  2. Eland actually scored Bush a lot lower than I did. One of the reasons I’m doing this series is because for all of Eland’s proper correctives to the mainstream, he falls into problems of his own, and isn’t always consistent in applying his criteria. In some cases he fudges and awards presidents more than they deserve (like Cleveland and Van Buren) or over-penalizes them if he doesn’t like them for certain hot-button reasons (Truman being his worst offense). In any case, Eland had nothing to say about Bush for the AIDS issue. It didn’t weigh into his rankings at all, but it did in mine.

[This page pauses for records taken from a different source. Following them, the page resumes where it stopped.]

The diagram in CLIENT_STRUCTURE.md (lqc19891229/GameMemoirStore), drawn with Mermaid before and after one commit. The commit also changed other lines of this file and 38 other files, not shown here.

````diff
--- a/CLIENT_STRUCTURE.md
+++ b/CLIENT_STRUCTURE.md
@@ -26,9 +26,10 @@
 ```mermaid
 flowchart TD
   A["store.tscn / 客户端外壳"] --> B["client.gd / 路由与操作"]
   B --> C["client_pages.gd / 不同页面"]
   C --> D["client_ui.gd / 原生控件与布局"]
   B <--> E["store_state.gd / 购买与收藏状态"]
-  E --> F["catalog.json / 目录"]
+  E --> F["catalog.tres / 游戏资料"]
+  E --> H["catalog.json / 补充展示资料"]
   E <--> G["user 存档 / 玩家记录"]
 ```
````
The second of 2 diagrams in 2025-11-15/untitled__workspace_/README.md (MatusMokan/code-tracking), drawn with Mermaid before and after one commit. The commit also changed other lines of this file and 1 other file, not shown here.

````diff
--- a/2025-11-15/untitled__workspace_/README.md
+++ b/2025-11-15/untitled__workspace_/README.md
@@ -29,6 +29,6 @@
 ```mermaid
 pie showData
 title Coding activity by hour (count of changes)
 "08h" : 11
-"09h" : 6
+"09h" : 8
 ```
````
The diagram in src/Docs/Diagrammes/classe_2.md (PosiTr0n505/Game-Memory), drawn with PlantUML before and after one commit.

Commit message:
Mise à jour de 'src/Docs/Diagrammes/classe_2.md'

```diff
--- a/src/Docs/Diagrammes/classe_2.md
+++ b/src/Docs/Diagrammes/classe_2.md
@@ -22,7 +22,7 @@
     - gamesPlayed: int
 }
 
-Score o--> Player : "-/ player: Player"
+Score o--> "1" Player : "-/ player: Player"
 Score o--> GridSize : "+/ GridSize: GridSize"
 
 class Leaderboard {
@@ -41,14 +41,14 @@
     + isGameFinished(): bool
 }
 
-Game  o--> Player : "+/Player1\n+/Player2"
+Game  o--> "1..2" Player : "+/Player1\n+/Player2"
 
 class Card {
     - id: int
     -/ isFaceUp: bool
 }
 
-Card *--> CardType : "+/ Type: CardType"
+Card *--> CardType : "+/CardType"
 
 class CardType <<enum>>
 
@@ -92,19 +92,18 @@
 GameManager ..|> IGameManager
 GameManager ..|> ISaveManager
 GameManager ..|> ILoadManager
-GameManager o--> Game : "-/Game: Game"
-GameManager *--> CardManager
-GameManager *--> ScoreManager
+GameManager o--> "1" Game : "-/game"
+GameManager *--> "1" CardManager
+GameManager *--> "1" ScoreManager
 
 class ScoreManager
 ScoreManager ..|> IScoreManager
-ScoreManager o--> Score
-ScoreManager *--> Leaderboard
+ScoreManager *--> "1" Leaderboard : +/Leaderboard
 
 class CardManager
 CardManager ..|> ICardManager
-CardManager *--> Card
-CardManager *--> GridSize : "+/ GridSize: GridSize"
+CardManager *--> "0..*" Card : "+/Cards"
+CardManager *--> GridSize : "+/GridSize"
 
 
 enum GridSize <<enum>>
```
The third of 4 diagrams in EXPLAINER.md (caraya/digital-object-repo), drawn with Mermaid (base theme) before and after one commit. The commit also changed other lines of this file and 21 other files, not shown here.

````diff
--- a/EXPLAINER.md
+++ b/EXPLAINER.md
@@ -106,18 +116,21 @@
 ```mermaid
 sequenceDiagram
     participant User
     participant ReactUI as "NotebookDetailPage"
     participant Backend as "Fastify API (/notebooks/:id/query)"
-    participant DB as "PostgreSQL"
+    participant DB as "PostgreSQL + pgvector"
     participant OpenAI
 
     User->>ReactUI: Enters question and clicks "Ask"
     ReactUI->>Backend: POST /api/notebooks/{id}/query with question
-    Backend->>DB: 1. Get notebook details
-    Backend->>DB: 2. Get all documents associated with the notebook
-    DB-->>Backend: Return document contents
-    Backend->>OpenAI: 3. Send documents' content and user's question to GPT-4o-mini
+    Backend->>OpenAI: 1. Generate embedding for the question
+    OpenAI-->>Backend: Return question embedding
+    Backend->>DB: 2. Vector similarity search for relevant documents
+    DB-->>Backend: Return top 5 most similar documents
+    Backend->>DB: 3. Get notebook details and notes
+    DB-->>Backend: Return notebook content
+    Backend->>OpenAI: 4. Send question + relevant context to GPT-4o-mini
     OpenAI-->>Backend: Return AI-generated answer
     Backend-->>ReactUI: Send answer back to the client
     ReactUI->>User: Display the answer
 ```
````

It’s true that the left enjoys taking statements out of context and over-maligning people who aren’t full-blown SJWs, and Reagan for example has been over-maligned on this point. But for a president in the ’90s to criticize AIDS activists for exercising “too much free speech”, on top of reduced clinical funding, is a serious mark of demerit. That AIDS victims were protected under the Disabilities Act is no special mark of merit, beyond the goodness of the act itself, designed to cover people with disabilities in general. However, I do stand corrected on the Ryan White Care Act which I had forgotten about, and for this reason I have edited my section on the AIDS issue and bumped up Bush 4 points. The Ryan White Care Act makes the AIDS issue a wash.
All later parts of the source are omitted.